Entries taken from a collection:
:::

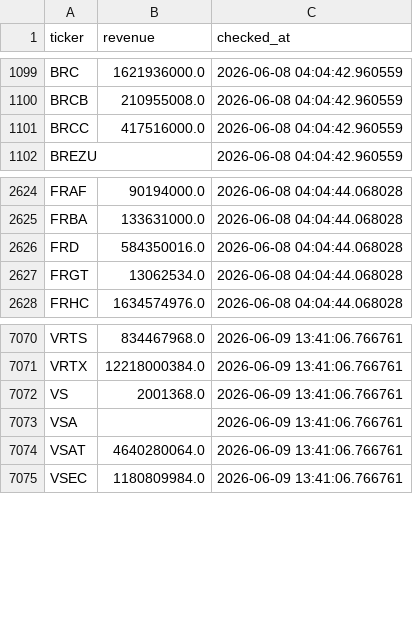
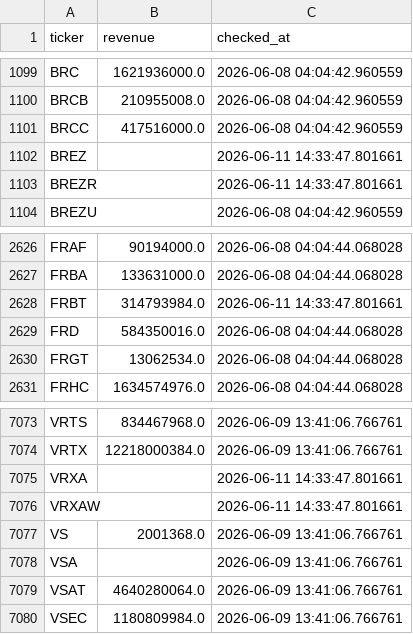
Before and after one commit to Amit33-design/Amit33-network-design, a CSV file: screener/universe_scan_state.csv, drawn as a sheet; only a part is shown, gaps mark what is left out; the diff names each change by its address in the sheet, - before the commit and + after, or states it on an @@ line.

```diff
--- a/screener/universe_scan_state.csv
+++ b/screener/universe_scan_state.csv
+row 1102: BREZ |  | 2026-06-11 14:33:47.801661
+row 1103: BREZR |  | 2026-06-11 14:33:47.801661
+row 2628: FRBT | 314793984.0 | 2026-06-11 14:33:47.801661
+row 7075: VRXA |  | 2026-06-11 14:33:47.801661
+row 7076: VRXAW |  | 2026-06-11 14:33:47.801661
```
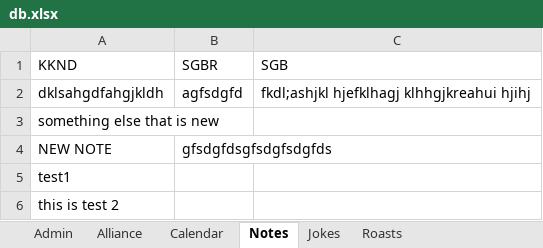
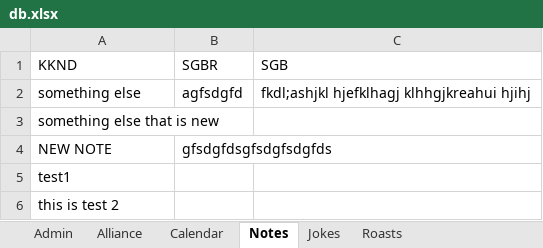
Before and after one commit to papa-marsh/PapaBot, an Excel workbook: db.xlsx, sheet Notes, drawn as a sheet; values as stored, in another font and other column widths than the file's, no borders; the diff names each change by its address in the sheet, - before the commit and + after, or states it on an @@ line.

Commit message:
final touches before finishing up !notes

```diff
--- a/db.xlsx (sheet Notes)
+++ b/db.xlsx (sheet Notes)
-A2 (KKND): dklsahgdfahgjkldh
+A2 (KKND): something else
```
Also changed, not shown: 1 other file.
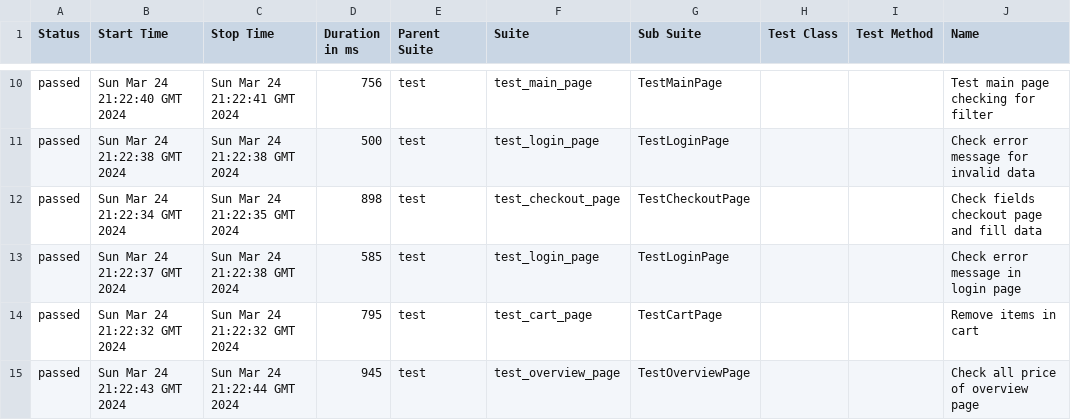
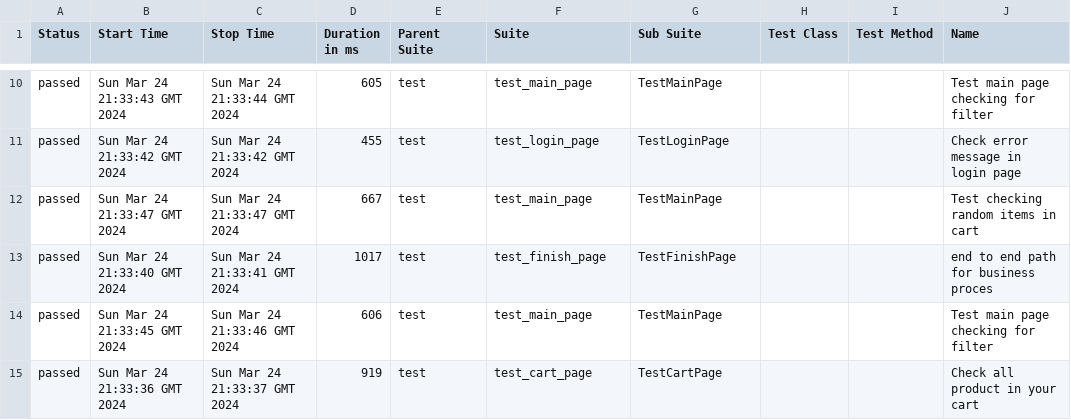
Before and after one commit to vladimirqw1221/test_ui, a CSV file: data/suites.csv, drawn as a sheet; only a part is shown, gaps mark what is left out; the diff covers the shown part only; the diff names each change by its address in the sheet, - before the commit and + after, or states it on an @@ line.

Commit message:
Deploying to gh-pages from @ vladimirqw1221/test_ui@f4bfd00d5a80f2698f66506d62727f1f5a6eab34 🚀

```diff
--- a/data/suites.csv
+++ b/data/suites.csv
-B10 (Start Time): Sun Mar 24 21:22:40 GMT 2024
+B10 (Start Time): Sun Mar 24 21:33:43 GMT 2024
-C10 (Stop Time): Sun Mar 24 21:22:41 GMT 2024
+C10 (Stop Time): Sun Mar 24 21:33:44 GMT 2024
-D10 (Duration in ms): 756
+D10 (Duration in ms): 605
-B11 (Start Time): Sun Mar 24 21:22:38 GMT 2024
+B11 (Start Time): Sun Mar 24 21:33:42 GMT 2024
-C11 (Stop Time): Sun Mar 24 21:22:38 GMT 2024
+C11 (Stop Time): Sun Mar 24 21:33:42 GMT 2024
-D11 (Duration in ms): 500
+D11 (Duration in ms): 455
-J11 (Name): Check error message for invalid data
+J11 (Name): Check error message in login page
-B12 (Start Time): Sun Mar 24 21:22:34 GMT 2024
+B12 (Start Time): Sun Mar 24 21:33:47 GMT 2024
-C12 (Stop Time): Sun Mar 24 21:22:35 GMT 2024
+C12 (Stop Time): Sun Mar 24 21:33:47 GMT 2024
-D12 (Duration in ms): 898
+D12 (Duration in ms): 667
-F12 (Suite): test_checkout_page
+F12 (Suite): test_main_page
-G12 (Sub Suite): TestCheckoutPage
+G12 (Sub Suite): TestMainPage
-J12 (Name): Check fields checkout page and fill data
+J12 (Name): Test checking random items in cart
-B13 (Start Time): Sun Mar 24 21:22:37 GMT 2024
+B13 (Start Time): Sun Mar 24 21:33:40 GMT 2024
-C13 (Stop Time): Sun Mar 24 21:22:38 GMT 2024
+C13 (Stop Time): Sun Mar 24 21:33:41 GMT 2024
-D13 (Duration in ms): 585
+D13 (Duration in ms): 1017
-F13 (Suite): test_login_page
+F13 (Suite): test_finish_page
-G13 (Sub Suite): TestLoginPage
+G13 (Sub Suite): TestFinishPage
-J13 (Name): Check error message in login page
+J13 (Name): end to end path for business proces
-B14 (Start Time): Sun Mar 24 21:22:32 GMT 2024
+B14 (Start Time): Sun Mar 24 21:33:45 GMT 2024
-C14 (Stop Time): Sun Mar 24 21:22:32 GMT 2024
+C14 (Stop Time): Sun Mar 24 21:33:46 GMT 2024
-D14 (Duration in ms): 795
+D14 (Duration in ms): 606
-F14 (Suite): test_cart_page
+F14 (Suite): test_main_page
-G14 (Sub Suite): TestCartPage
+G14 (Sub Suite): TestMainPage
-J14 (Name): Remove items in cart
+J14 (Name): Test main page checking for filter
-B15 (Start Time): Sun Mar 24 21:22:43 GMT 2024
+B15 (Start Time): Sun Mar 24 21:33:36 GMT 2024
-C15 (Stop Time): Sun Mar 24 21:22:44 GMT 2024
+C15 (Stop Time): Sun Mar 24 21:33:37 GMT 2024
-D15 (Duration in ms): 945
+D15 (Duration in ms): 919
-F15 (Suite): test_overview_page
+F15 (Suite): test_cart_page
-G15 (Sub Suite): TestOverviewPage
+G15 (Sub Suite): TestCartPage
-J15 (Name): Check all price of overview page
+J15 (Name): Check all product in your cart
```
Also changed, not shown: 1 added row, 1 removed row and 30 edited cells elsewhere in this file, data/behaviors.csv, 27 other files.
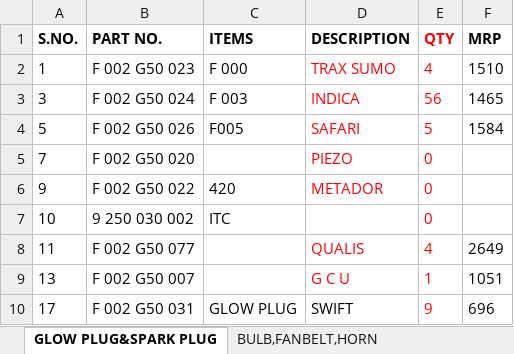
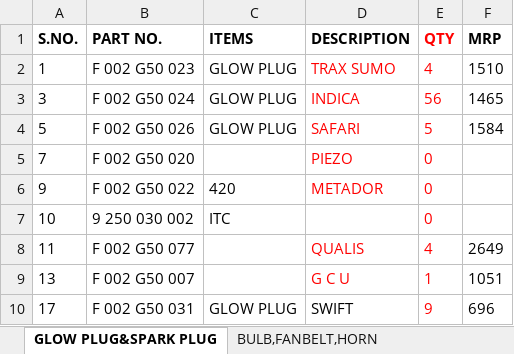
Before and after one commit to piyushh-ai/stock, an Excel workbook: public/BOSCH_STOCK1.xlsx, sheet GLOW PLUG&SPARK PLUG, drawn as a sheet; only a part is shown; values as stored, in another font and other column widths than the file's, no borders; the diff names each change by its address in the sheet, - before the commit and + after, or states it on an @@ line.

```diff
--- a/public/BOSCH_STOCK1.xlsx (sheet GLOW PLUG&SPARK PLUG)
+++ b/public/BOSCH_STOCK1.xlsx (sheet GLOW PLUG&SPARK PLUG)
-C2 (ITEMS): F 000
+C2 (ITEMS): GLOW PLUG
-C3 (ITEMS): F 003
+C3 (ITEMS): GLOW PLUG
-C4 (ITEMS): F005
+C4 (ITEMS): GLOW PLUG
```
Also changed, not shown: sheet ALTERNATOR PARTS.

:::

**About this exercise**
Output every record above word for word, omitting any pictures they contain.

**Answer to this exercise**
Before and after one commit to Amit33-design/Amit33-network-design, a CSV file: screener/universe_scan_state.csv, drawn as a sheet; only a part is shown, gaps mark what is left out; the diff names each change by its address in the sheet, - before the commit and + after, or states it on an @@ line.

```diff
--- a/screener/universe_scan_state.csv
+++ b/screener/universe_scan_state.csv
+row 1102: BREZ |  | 2026-06-11 14:33:47.801661
+row 1103: BREZR |  | 2026-06-11 14:33:47.801661
+row 2628: FRBT | 314793984.0 | 2026-06-11 14:33:47.801661
+row 7075: VRXA |  | 2026-06-11 14:33:47.801661
+row 7076: VRXAW |  | 2026-06-11 14:33:47.801661
```
Before and after one commit to papa-marsh/PapaBot, an Excel workbook: db.xlsx, sheet Notes, drawn as a sheet; values as stored, in another font and other column widths than the file's, no borders; the diff names each change by its address in the sheet, - before the commit and + after, or states it on an @@ line.

Commit message:
final touches before finishing up !notes

```diff
--- a/db.xlsx (sheet Notes)
+++ b/db.xlsx (sheet Notes)
-A2 (KKND): dklsahgdfahgjkldh
+A2 (KKND): something else
```
Also changed, not shown: 1 other file.
Before and after one commit to vladimirqw1221/test_ui, a CSV file: data/suites.csv, drawn as a sheet; only a part is shown, gaps mark what is left out; the diff covers the shown part only; the diff names each change by its address in the sheet, - before the commit and + after, or states it on an @@ line.

Commit message:
Deploying to gh-pages from @ vladimirqw1221/test_ui@f4bfd00d5a80f2698f66506d62727f1f5a6eab34 🚀

```diff
--- a/data/suites.csv
+++ b/data/suites.csv
-B10 (Start Time): Sun Mar 24 21:22:40 GMT 2024
+B10 (Start Time): Sun Mar 24 21:33:43 GMT 2024
-C10 (Stop Time): Sun Mar 24 21:22:41 GMT 2024
+C10 (Stop Time): Sun Mar 24 21:33:44 GMT 2024
-D10 (Duration in ms): 756
+D10 (Duration in ms): 605
-B11 (Start Time): Sun Mar 24 21:22:38 GMT 2024
+B11 (Start Time): Sun Mar 24 21:33:42 GMT 2024
-C11 (Stop Time): Sun Mar 24 21:22:38 GMT 2024
+C11 (Stop Time): Sun Mar 24 21:33:42 GMT 2024
-D11 (Duration in ms): 500
+D11 (Duration in ms): 455
-J11 (Name): Check error message for invalid data
+J11 (Name): Check error message in login page
-B12 (Start Time): Sun Mar 24 21:22:34 GMT 2024
+B12 (Start Time): Sun Mar 24 21:33:47 GMT 2024
-C12 (Stop Time): Sun Mar 24 21:22:35 GMT 2024
+C12 (Stop Time): Sun Mar 24 21:33:47 GMT 2024
-D12 (Duration in ms): 898
+D12 (Duration in ms): 667
-F12 (Suite): test_checkout_page
+F12 (Suite): test_main_page
-G12 (Sub Suite): TestCheckoutPage
+G12 (Sub Suite): TestMainPage
-J12 (Name): Check fields checkout page and fill data
+J12 (Name): Test checking random items in cart
-B13 (Start Time): Sun Mar 24 21:22:37 GMT 2024
+B13 (Start Time): Sun Mar 24 21:33:40 GMT 2024
-C13 (Stop Time): Sun Mar 24 21:22:38 GMT 2024
+C13 (Stop Time): Sun Mar 24 21:33:41 GMT 2024
-D13 (Duration in ms): 585
+D13 (Duration in ms): 1017
-F13 (Suite): test_login_page
+F13 (Suite): test_finish_page
-G13 (Sub Suite): TestLoginPage
+G13 (Sub Suite): TestFinishPage
-J13 (Name): Check error message in login page
+J13 (Name): end to end path for business proces
-B14 (Start Time): Sun Mar 24 21:22:32 GMT 2024
+B14 (Start Time): Sun Mar 24 21:33:45 GMT 2024
-C14 (Stop Time): Sun Mar 24 21:22:32 GMT 2024
+C14 (Stop Time): Sun Mar 24 21:33:46 GMT 2024
-D14 (Duration in ms): 795
+D14 (Duration in ms): 606
-F14 (Suite): test_cart_page
+F14 (Suite): test_main_page
-G14 (Sub Suite): TestCartPage
+G14 (Sub Suite): TestMainPage
-J14 (Name): Remove items in cart
+J14 (Name): Test main page checking for filter
-B15 (Start Time): Sun Mar 24 21:22:43 GMT 2024
+B15 (Start Time): Sun Mar 24 21:33:36 GMT 2024
-C15 (Stop Time): Sun Mar 24 21:22:44 GMT 2024
+C15 (Stop Time): Sun Mar 24 21:33:37 GMT 2024
-D15 (Duration in ms): 945
+D15 (Duration in ms): 919
-F15 (Suite): test_overview_page
+F15 (Suite): test_cart_page
-G15 (Sub Suite): TestOverviewPage
+G15 (Sub Suite): TestCartPage
-J15 (Name): Check all price of overview page
+J15 (Name): Check all product in your cart
```
Also changed, not shown: 1 added row, 1 removed row and 30 edited cells elsewhere in this file, data/behaviors.csv, 27 other files.
Before and after one commit to piyushh-ai/stock, an Excel workbook: public/BOSCH_STOCK1.xlsx, sheet GLOW PLUG&SPARK PLUG, drawn as a sheet; only a part is shown; values as stored, in another font and other column widths than the file's, no borders; the diff names each change by its address in the sheet, - before the commit and + after, or states it on an @@ line.

```diff
--- a/public/BOSCH_STOCK1.xlsx (sheet GLOW PLUG&SPARK PLUG)
+++ b/public/BOSCH_STOCK1.xlsx (sheet GLOW PLUG&SPARK PLUG)
-C2 (ITEMS): F 000
+C2 (ITEMS): GLOW PLUG
-C3 (ITEMS): F 003
+C3 (ITEMS): GLOW PLUG
-C4 (ITEMS): F005
+C4 (ITEMS): GLOW PLUG
```
Also changed, not shown: sheet ALTERNATOR PARTS.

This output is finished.